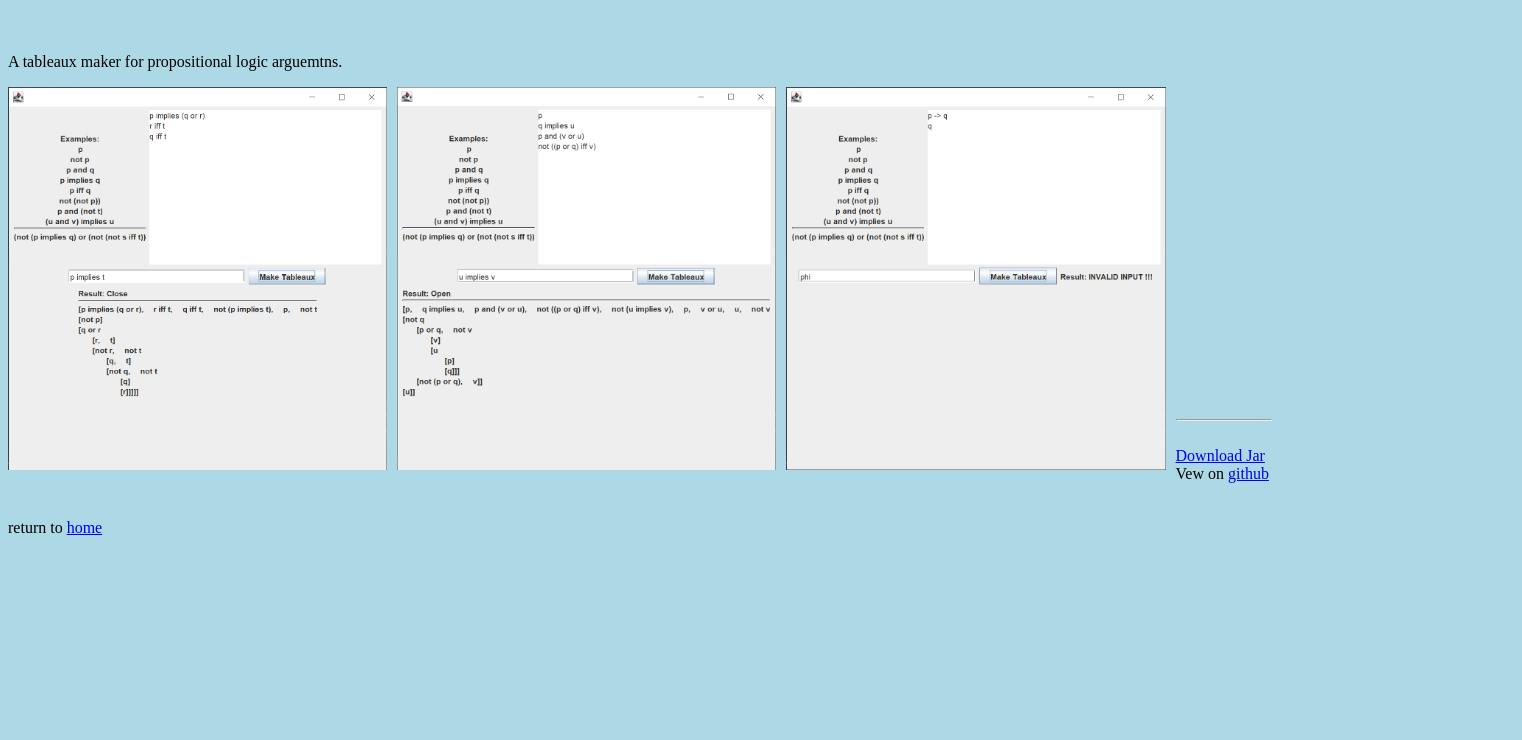
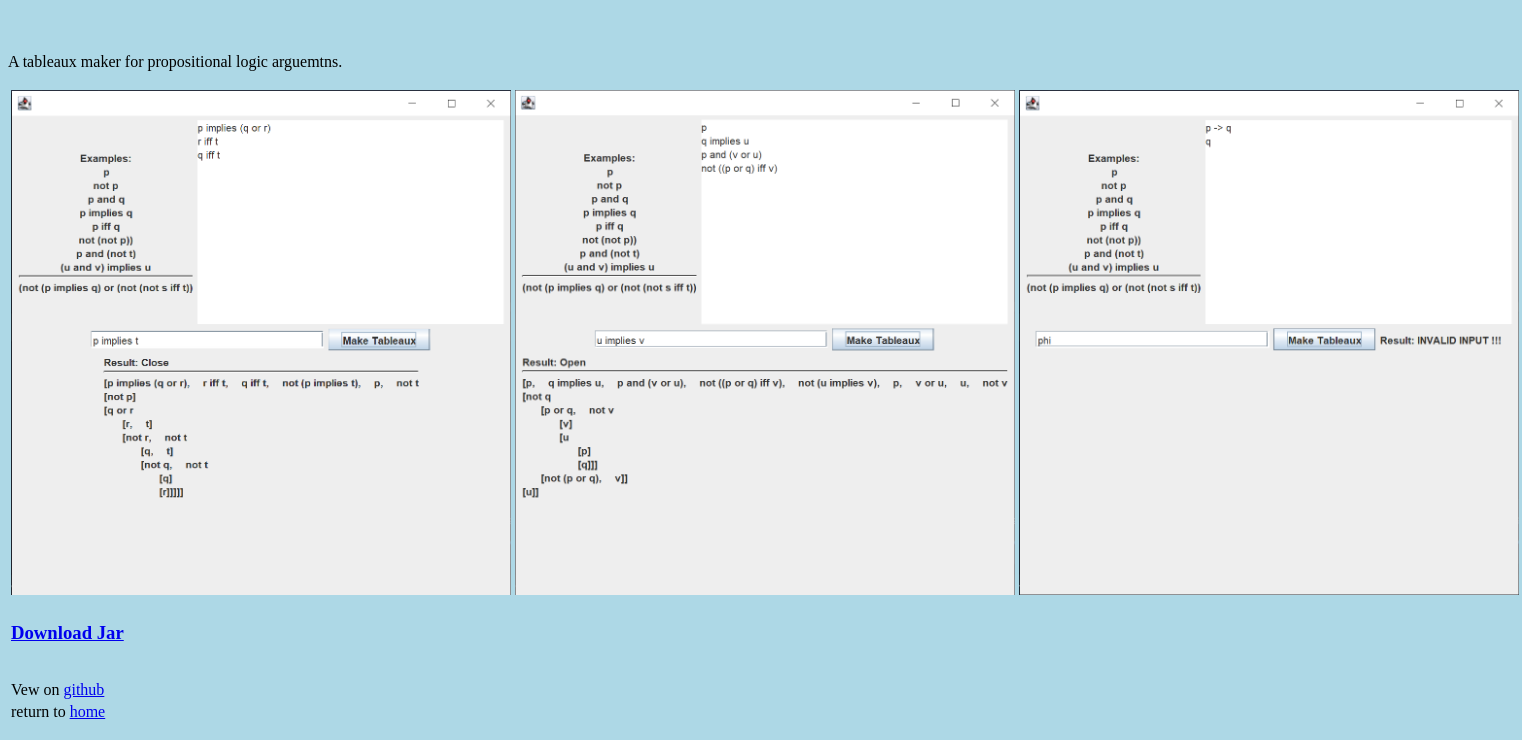
Before and after one commit to TigerThePro/Tableaux, a plain HTML site: page index.html in a window 1280 px wide. Shown: the part 87-827 px from the top of the page, 1522 px wide, since content can reach past the window. Before the commit the page ends 800 px from the top, so only its background shows below. Drawn offline with Linux system fonts and the light colour scheme.

Commit message:
Add files via upload

```diff
--- a/index.html
+++ b/index.html
@@ -4,7 +4,7 @@
 
 <head>
     <meta charset="utf-8">
-  <meta name="viewport" content = "width=device-width, initial-scale=1">
+    <meta name="viewport" content="width=device-width, initial-scale=1">
     <title>Tableaux Maker</title>
 </head>
 
@@ -18,24 +18,25 @@
     </p>
 
     <p>
-  <img src="TableauxPhoto/closed.PNG" width="30%" style="float: left;
-            margin-right: 10px;"/>
-            <img src="TableauxPhoto/open.PNG" width="30%" style="float: left;
-                      margin-right: 10px;"/>
-                      <img src="TableauxPhoto/invalid.PNG" width="30%" style="float: left;
-                                margin-right: 10px;"/>
-  </p>
-  <br><br><br><br><br><br><br><br><br><br><br><br><br><br><br><br><br><br>
-  <hr>
-  <br>
-  <a href="Tableaux.jar" download> Download Jar </a>
+    <table>
+        <tr>
+            <td><img src="TableauxPhoto/closed.PNG" width="500px"/td>
+            <td><img src="TableauxPhoto/open.PNG" width="500px" /></td>
+            <td><img src="TableauxPhoto/invalid.PNG" width="500px" /></td>
+        </tr>
+        <tr>
+            <td><a href="Tableaux.jar" download> <h3>Download Jar</h3> </a>
             <br>
             Vew on <a href="https://github.com/TigerThePro/Tableaux" target="_blank">
-   github</a>
-   <br>
-   <br>
-   <br>
-   return to <a href="https://tigerthepro.github.io/TigerWu/"> home</a>
+                github</a></td>
+        </tr>
+        <tr>
+            <td>return to <a href="https://tigerthepro.github.io/TigerWu/"> home</a></td>
+        </tr>
+    </table>
+
+    </p>
+
 </body>
 
 
```
Lines whose indentation alone changed are shown as unchanged.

***

Check each line of the entries above, and show every one holding the word "github".

▶ [Response]:
             Vew on <a href="https://github.com/TigerThePro/Tableaux" target="_blank">
-   github</a>
-   return to <a href="https://tigerthepro.github.io/TigerWu/"> home</a>
+                github</a></td>
+            <td>return to <a href="https://tigerthepro.github.io/TigerWu/"> home</a></td>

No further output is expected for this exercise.